I recently saw a segment on ESPN’s E60, about R. A. Dickey, who is dominating Major League Baseball in wins right now. I was surprised to hear him tell his heartbreaking story that included childhood molestation that left him feeling broken his whole life.
At one point, his signing bonus out of University of Tennessee to the Rangers was dropped from $800,000 to just $75,000 due to discoveries made in a routine sports physical. It turned out that he is completely missing the ulnar collateral ligament in his throwing elbow. When normal pitchers get a tear in that ligament, they have to get Tommy John surgery. In R.A.’s case, it doesn’t even exist. (I’d call that being a miracle -child, but at the time, it was not a miracle.) It felt “like winning the lottery and then losing the ticket.”
Shaking his head as he remembered it all, R.A. said, “It’s just like my arm was a metaphor for my whole life: broken. As much as I tried to hide it.”
That was way back in 1996. It has taken R.A. a long time to become the sensation that he is.

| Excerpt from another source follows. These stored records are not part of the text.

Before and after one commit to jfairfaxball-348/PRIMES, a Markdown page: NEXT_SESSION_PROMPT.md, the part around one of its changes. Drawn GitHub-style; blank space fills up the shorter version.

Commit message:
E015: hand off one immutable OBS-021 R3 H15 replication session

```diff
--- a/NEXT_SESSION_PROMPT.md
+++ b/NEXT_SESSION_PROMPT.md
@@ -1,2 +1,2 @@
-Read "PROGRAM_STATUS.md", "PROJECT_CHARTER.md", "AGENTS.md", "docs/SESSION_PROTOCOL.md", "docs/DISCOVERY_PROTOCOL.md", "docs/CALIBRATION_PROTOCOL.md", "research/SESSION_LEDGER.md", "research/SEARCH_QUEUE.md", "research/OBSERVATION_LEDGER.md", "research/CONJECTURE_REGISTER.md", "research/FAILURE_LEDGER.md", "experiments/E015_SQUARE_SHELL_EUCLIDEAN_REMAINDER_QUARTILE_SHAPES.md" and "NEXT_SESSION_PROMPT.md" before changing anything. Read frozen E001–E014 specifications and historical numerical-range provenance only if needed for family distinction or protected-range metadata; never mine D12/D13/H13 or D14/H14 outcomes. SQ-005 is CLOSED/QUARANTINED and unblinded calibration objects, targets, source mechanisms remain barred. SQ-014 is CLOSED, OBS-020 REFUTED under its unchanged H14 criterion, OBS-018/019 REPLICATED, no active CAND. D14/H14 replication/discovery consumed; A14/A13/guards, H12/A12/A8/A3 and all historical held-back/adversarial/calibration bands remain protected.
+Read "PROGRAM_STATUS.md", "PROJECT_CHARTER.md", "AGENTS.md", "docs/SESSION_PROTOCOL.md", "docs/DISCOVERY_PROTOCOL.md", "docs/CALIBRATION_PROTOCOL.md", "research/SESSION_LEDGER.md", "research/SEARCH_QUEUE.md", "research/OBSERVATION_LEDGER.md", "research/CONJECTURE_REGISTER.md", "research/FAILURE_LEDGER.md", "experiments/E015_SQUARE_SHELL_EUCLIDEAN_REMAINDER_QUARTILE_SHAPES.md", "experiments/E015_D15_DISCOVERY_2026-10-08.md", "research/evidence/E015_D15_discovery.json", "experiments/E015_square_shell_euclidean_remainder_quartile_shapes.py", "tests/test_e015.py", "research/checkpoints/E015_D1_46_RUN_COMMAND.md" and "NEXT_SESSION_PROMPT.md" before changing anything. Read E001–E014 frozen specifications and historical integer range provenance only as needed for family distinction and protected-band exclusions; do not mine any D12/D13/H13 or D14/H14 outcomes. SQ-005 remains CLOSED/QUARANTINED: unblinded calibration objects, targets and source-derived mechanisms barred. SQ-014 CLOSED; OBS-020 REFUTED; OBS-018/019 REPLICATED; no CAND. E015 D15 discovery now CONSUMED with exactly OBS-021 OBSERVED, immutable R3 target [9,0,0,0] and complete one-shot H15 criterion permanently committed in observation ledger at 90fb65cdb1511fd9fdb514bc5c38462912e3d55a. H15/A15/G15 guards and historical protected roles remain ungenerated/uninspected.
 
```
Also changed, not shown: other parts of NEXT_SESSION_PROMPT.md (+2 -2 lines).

It wasn’t until he healed his memories and his self-image that Dickey began to reach his full potential as an athlete, a husband and a child of God.
You and I may not ever become famous knuckleball throwers, but we all benefit by courageously facing our past, and rewriting the meaning of our story. Our lives can dramatically change when we see who we truly are, rather than buying into a disempowering belief we formed as a child.
Of course you will have moments when you doubt your self.
Here’s a new concept: Choose to doubt your doubts about your self.
Doubt is simply the state of holding two incompatible beliefs at the same time.
“I can do this!”
“I am not good enough.”
How do you doubt your doubts?
1. Become aware of them.
What exactly is it you are telling yourself, that is stealing your confidence?
Write it down. Put it into words, so it can no longer be a vague, lousy knot in your stomach.
Now look at those words. Then find out:
Do these words describe a belief that is empowering you or stealing your power?
Who taught it to you?
Is that a person you still admire and want to emulate, or have you grown to a place to learn from new mentors?
What might be a more encouraging belief for one created in the image of God?
In the posts to come we’ll explore how to enlarge your self-image so it moves you closer to your God-given destiny. Until then you might want to grab a copy of R.A. Dickey’s autobiography – Whereever I Wind Up.
Or, just grab a notebook and get to work on the assignment I just gave you.
Your life is a direct result of the actions you’ve taken up till now. Those actions were based on your beliefs. Want to change your life? Change your beliefs – starting with the beliefs you have about your self, and about your ability to shine in this world.
I’m in your corner!